Carrying the camera day after day through familiar territory is just a way to practice looking. Sometimes you find yourself taking the same picture over and over again, like the rise, just to see if you can get it better. And sometimes you come across something you’ve never seen before, and you know you better be ready, because there won’t be a second chance.
The rose has been cultivated beside a city sidewalk, a block or two away from the men sleeping on a grate in yesterday’s photo. Some forms of life deserve that kind of care, it would seem, while others are problem whose solution eludes us.
In their later years, with little provocation, my parents would perform their “better days” riff. It would begin with one of them saying, “Things were better when we were young.” They’d go back and forth for a while affirming and embellishing that statement, until finally one of them would shrug and say, “Well, I guess things were better as long as you were white, Christian, and maybe a few other things.” And they’d shake their heads and there it would end, at least until the next time.
Even in their regret for a time when the world felt safer to them, they had a generosity of spirit that allowed them to see that things weren’t better back then for everyone. They missed those days when their lives really were simpler—if not without hardship, including depression and war—but they also understood that by chance they enjoyed advantages which—also by chance—others lacked.
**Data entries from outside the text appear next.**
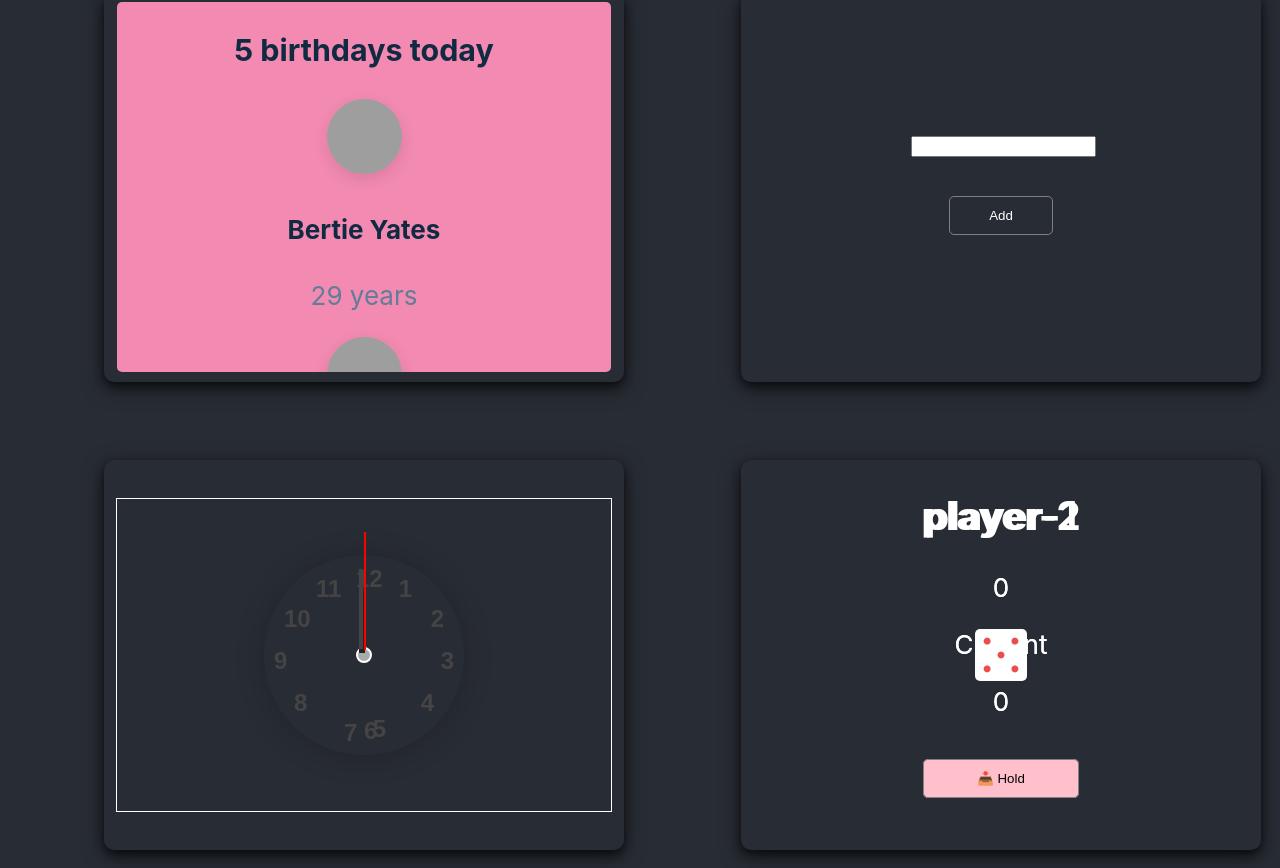
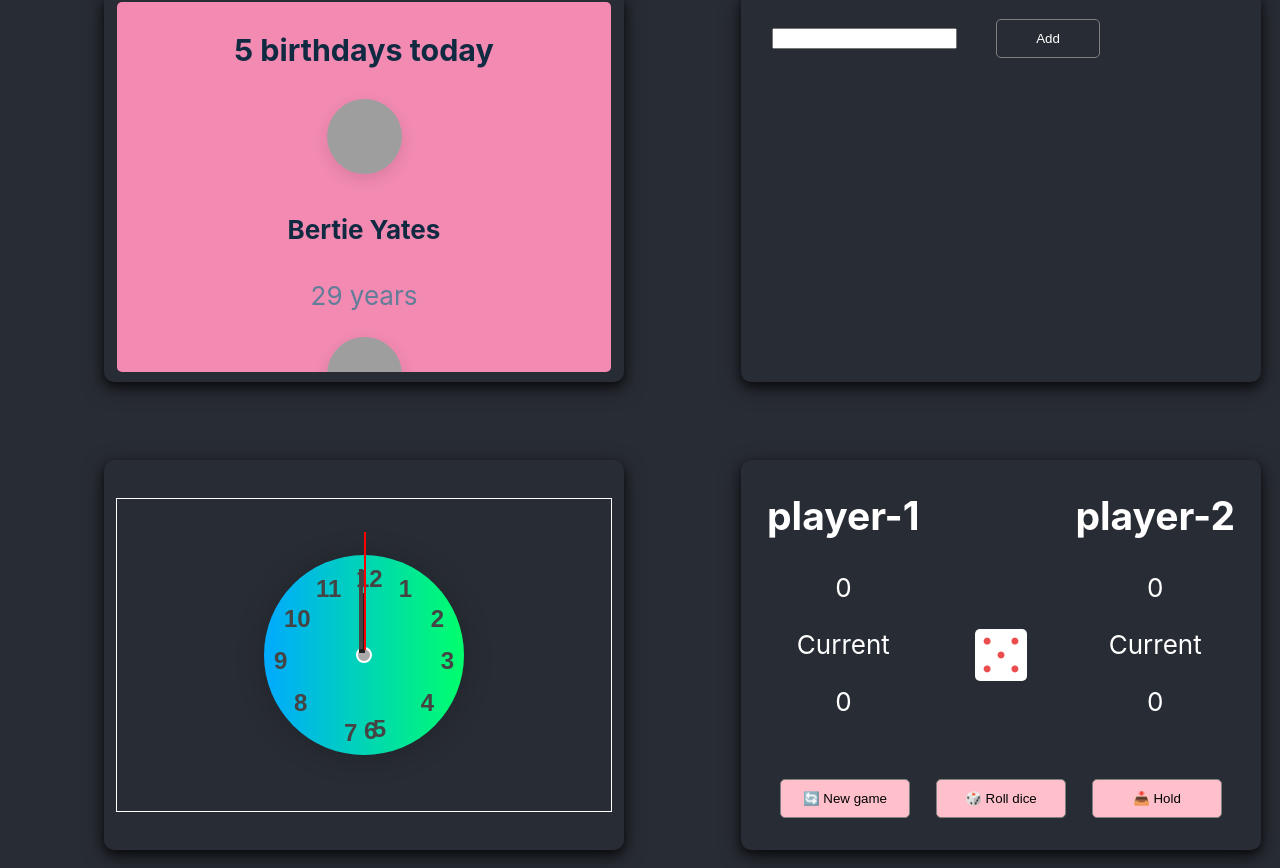
Before and after one commit to mohitgadhavi1/myDashboard, a React (Create React App) app: page / in a window 1280 px wide. Shown: the part 192-1060 px from the top of the page. Built offline with nearby package versions, Linux system fonts and the light colour scheme; grey boxes are pictures that could not be loaded.

Commit message:
reg-commit

```diff
--- a/src/apps/PigGame/PigGame.js
+++ b/src/apps/PigGame/PigGame.js
@@ -38,23 +38,26 @@ function PigGame() {
       </div>
 
       <img src={dice5} alt="Playing dice" className="dice" />
-      <Button className="btn">🔄 New game</Button>
-      <Button className="btn">🎲 Roll dice</Button>
-      <Button className="btn">📥 Hold</Button>
+      <div className="btn-container">
+        <Button className="btn">🔄 New game</Button>
+        <Button className="btn">🎲 Roll dice</Button>
+        <Button className="btn">📥 Hold</Button>
+      </div>
     </PigGameStyle>
   );
 }
 
 const PigGameStyle = styled.div`
   display: flex;
-  align-items: center;
-  justify-content: center;
+
   position: absolute;
   height: 100%;
   width: 100%;
   .player--0 {
+    left: 5%;
   }
   .player--1 {
+    right: 5%;
   }
   .player {
     position: absolute;
@@ -65,14 +68,20 @@ const PigGameStyle = styled.div`
     border-radius: 5px;
     width: 2rem;
     height: 2rem;
+    top: 50%;
+    left: 50%;
+    transform: translate(-50%, -50%);
+  }
+  .btn-container {
+    position: absolute;
+    bottom: 5%;
+    width: 100%;
   }
   .btn {
-    position: absolute;
-    bottom: 10%;
     color: black;
     background-color: pink;
 
-    min-width: 6rem;
+    min-width: 5rem;
   }
 `;
 export default PigGame;
--- a/src/apps/TaskApp/Users/AddUser.js
+++ b/src/apps/TaskApp/Users/AddUser.js
@@ -2,6 +2,7 @@ import React, { useState } from "react";
 import Input from "../../../components/Input";
 import Button from "../../../components/Button";
 import ErrorModal from "../../../components/ErrorModal";
+import styled from "styled-components";
 
 const AddUser = (props) => {
   const [enteredUsername, setEnteredUsername] = useState("");
@@ -29,7 +30,7 @@ const AddUser = (props) => {
   };
 
   return (
-    <div>
+    <AddTaskStyle>
       {error && (
         <ErrorModal
           title={error.title}
@@ -38,16 +39,33 @@ const AddUser = (props) => {
         />
       )}
 
-      <form onSubmit={addUserHandler}>
+      <form className="form" onSubmit={addUserHandler}>
         <Input
           type="text"
           value={enteredUsername}
           onChange={usernameChangeHandler}
         ></Input>
-        <Button type="submit">Add</Button>
+        <Button className="add-btn" type="submit">
+          Add
+        </Button>
       </form>
-    </div>
+    </AddTaskStyle>
   );
 };
 
+const AddTaskStyle = styled.div`
+  display: flex;
+  position: absolute;
+  top: 0;
+  left: 0;
+
+  width: 100%;
+
+  .form {
+    display: flex;
+    align-items: baseline;
+    width: 100%;
+  }
+`;
+
 export default AddUser;
--- a/src/apps/TaskApp/Users/UsersList.js
+++ b/src/apps/TaskApp/Users/UsersList.js
@@ -6,9 +6,7 @@ const UsersList = (props) => {
     <Card>
       <ul>
         {props.users.map((user) => (
-          <li key={user.id}>
-            {user.name} ({user.age} years old)
-          </li>
+          <li key={user.id}>{user.name}</li>
         ))}
       </ul>
     </Card>
--- a/src/apps/TimerApp/TimerApp.js
+++ b/src/apps/TimerApp/TimerApp.js
@@ -57,6 +57,7 @@ const TimerAppStyle = styled.div`
     font-size: 24px;
     color: #444;
     text-align: center;
+    background: linear-gradient(to right, #00aaff, #00ff6c);
   }
   .clock::after {
     background: #aaa;
```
The greatness of the American experiment in freedom lies in setting a glorious ideal of liberty and justice for all, then continuing to do what’s necessary to include anyone who’s been left out. It’s never been perfect, and maybe it never will be. But patriotism isn’t about pretending that it is. It’s the ongoing commitment to honor the ideal by aspiring to achieve it.
I wonder if the flower would seem so exquisitely beautiful if its time weren’t so short, if full bloom wasn’t also the beginning of fading away to nothing.
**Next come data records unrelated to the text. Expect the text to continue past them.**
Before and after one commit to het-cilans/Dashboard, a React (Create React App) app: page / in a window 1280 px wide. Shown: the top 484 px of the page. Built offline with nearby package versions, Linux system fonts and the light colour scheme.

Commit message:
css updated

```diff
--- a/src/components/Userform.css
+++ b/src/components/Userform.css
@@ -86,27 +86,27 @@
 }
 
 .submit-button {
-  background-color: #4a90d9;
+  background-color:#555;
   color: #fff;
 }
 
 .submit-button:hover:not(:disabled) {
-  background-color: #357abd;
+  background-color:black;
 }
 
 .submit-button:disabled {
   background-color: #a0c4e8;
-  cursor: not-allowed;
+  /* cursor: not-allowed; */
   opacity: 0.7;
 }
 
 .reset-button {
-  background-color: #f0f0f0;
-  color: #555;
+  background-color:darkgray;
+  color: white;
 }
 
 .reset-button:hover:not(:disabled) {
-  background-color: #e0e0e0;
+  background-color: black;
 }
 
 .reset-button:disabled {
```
Yesterday by chance I came across a note I’d typed out on my computer for a parishioner early in 2016. He asked for a quotation I’d included in my sermon that week, from the book “When Breath Becomes Air,” by Paul Kalanithi, the brilliant young neurosurgeon who had just begun his final year of training when he was diagnosed with advanced lung cancer. He went on with his work as chief resident, decided with his wife to have a child, and began writing his memoir. Kalanithi knew he was dying, but until death came he was going to live.
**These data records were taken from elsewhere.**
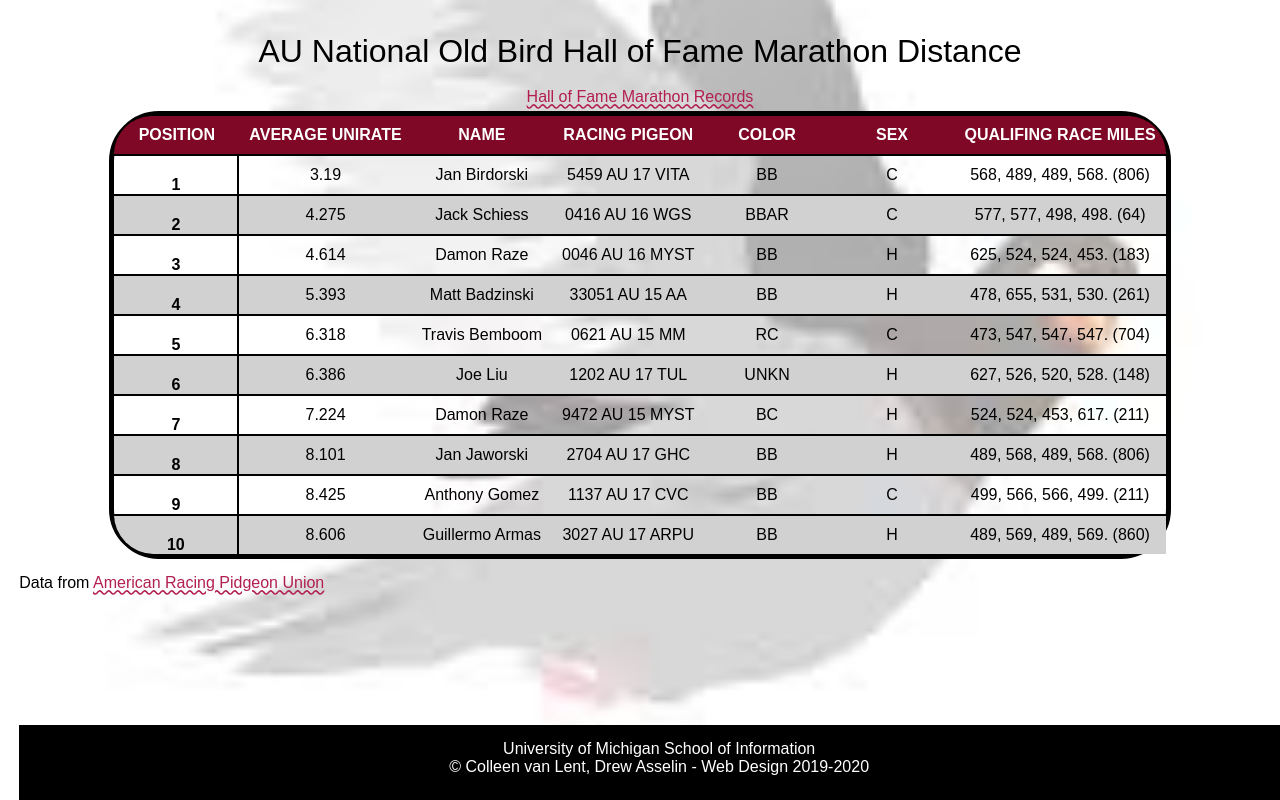
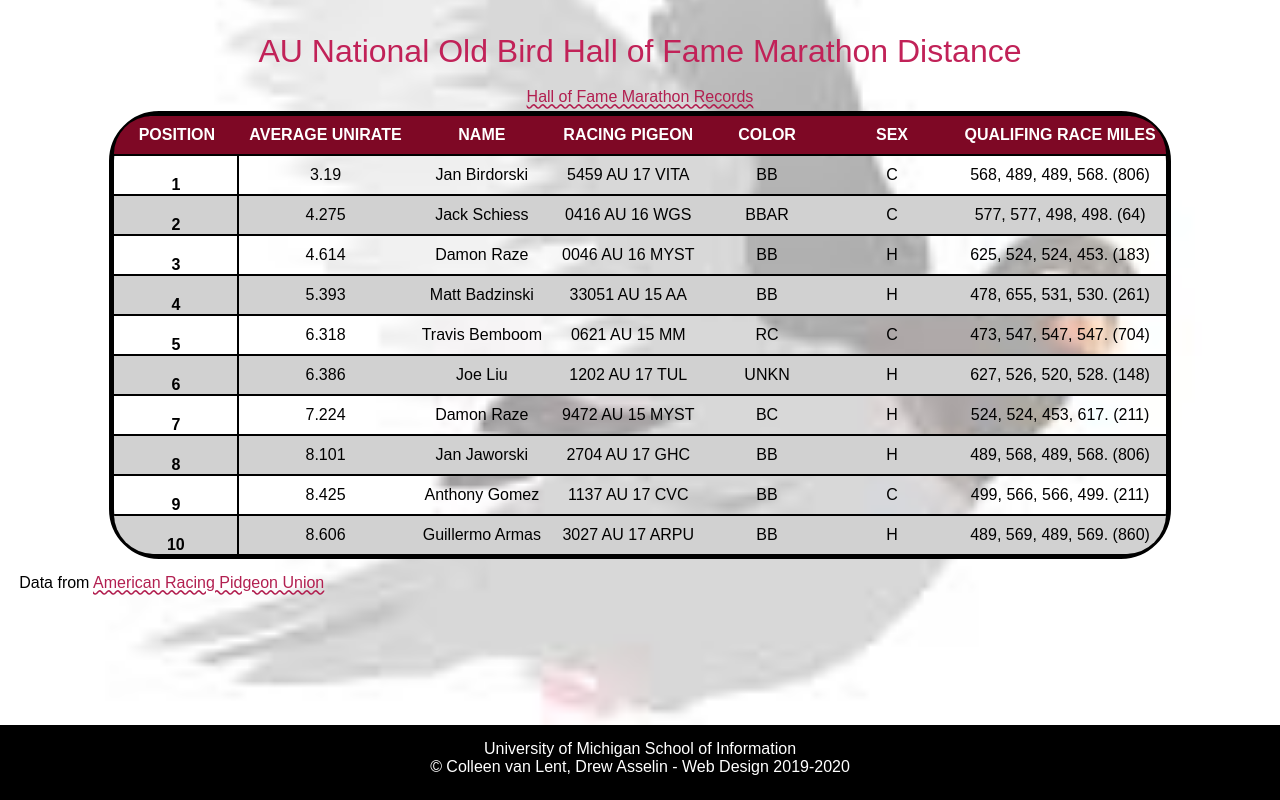
Before and after one commit to Cooperdrobnich/homework4-2021, a plain HTML site: page index.html in a window 1280 px wide. Drawn offline with Linux system fonts and the light colour scheme; a web font is replaced by a local one.

Commit message:
Update style.css

```diff
--- a/css/style.css
+++ b/css/style.css
@@ -35,12 +35,13 @@ body{
   background-image: url(../images/pigeon-background.JPEG);
   background-color: #DDDDDD;
   background-repeat: no-repeat;
-
+  overflow: hidden;
 
   /*Req 1*/
 }
 
 h1{
+  color: #C12258;
   font-size: 32px;
   text-align: center;
   line-height: 2;
@@ -125,7 +126,7 @@ tbody tr:last-child th:first-child{
   border-bottom-left-radius: 50px;
 }
 
-tbody tr:last-child th:last-child{
+table tr:last-child td:last-child{
   border-bottom-right-radius: 50px;
 }
 
@@ -138,7 +139,5 @@ footer{
   position: fixed;
   bottom: 0vh;
   padding: 0px;
-  margin: 0vh;
-
-
+  left: 0;
 }
```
His wife finished his beautiful and heart-wrenching book after he died. In her epilogue, Lucy Kalanithi summarizes their story in one sentence that is as full of truth about life and pain and meaning as anything I have ever read:
“Although these last few years have been wrenching and difficult—sometimes almost impossible—they have also been the most beautiful and profound of my life, requiring the daily act of holding life and death, joy and pain in balance and exploring new depths of gratitude and love.”
My parishioner’s wife of 67 years died six months after he asked me for the quote. Two weeks ago, we buried him. Yesterday, I visited their daughter in hospice. Seeing her parents’ picture on a dresser in that room brought them both alive for me again, just for a moment.
Life and death, joy and pain. Would human life and love be so exquisitely beautiful, I wonder, if our time were not so short?
In the distance ahead, the meetinghouse where I was married 40 years ago come October. It sits by a busy country road and when the doors and windows are open on a fine morning, the building hums with the sound of passing traffic. But this spot is set back so far from the road that it’s quiet here, except for birds and insects.
This is the spot where I expect what’s left of me when this life is done to rest for eternity, here in close proximity to some I knew before their time came. I didn’t choose the spot; I suppose you could say it chose me, but that’s a long story.
For most of my life I’ve felt uprooted, and I’ve wondered what it might have been like to be raised where my parents and their parents grew up, to be supported by connections that were already in place before I was as much as a thought in their minds. We moved when I was not quite 5, again a year or so later, and again two years after that, and from then on I’ve never been able to shake the feeling of not quite belonging the way other people did, wherever I lived.
I’ve come close now, having lived in this community these 40 years, and yet the security of being truly grounded is still elusive. I’ve grieved its absence, longed for it, and yet I wonder what it will be like to be planted, finally, in one place.
I’ve been reading a book called Lab Girl by Hope Jahren, which includes some wonderful reflections on trees and life, including this:
No risk is more terrifying than that taken by the first root. A lucky root will eventually find water, but its first job is to anchor—and to anchor an embryo and forever end its mobile phase, however passive that mobility was. Once the root is extended, the plant will never again enjoy any hope (however feeble) of relocating to a place less cold, less dry, less dangerous. Indeed, it will face frost, drought, and greedy jaws without any possibility of flight. The tiny rootlet has only one chance to guess what the future years, decades—even centuries—will bring to the patch of soil where it sits. It assesses the light and humidity of the moment, refers to its programming, and quite literally takes the plunge.
Everything is risked in that one moment when the first cells (the “hypocotyl”) advance from the seed coat. The root grows down before the shoot grows up, and so there is no possibility for green tissue to make new food for several days or even weeks. Rooting exhausts the very last reserves of the seed. The gamble is everything, and losing means death. The odds are more than a million to one against success.
But when it wins, it wins big.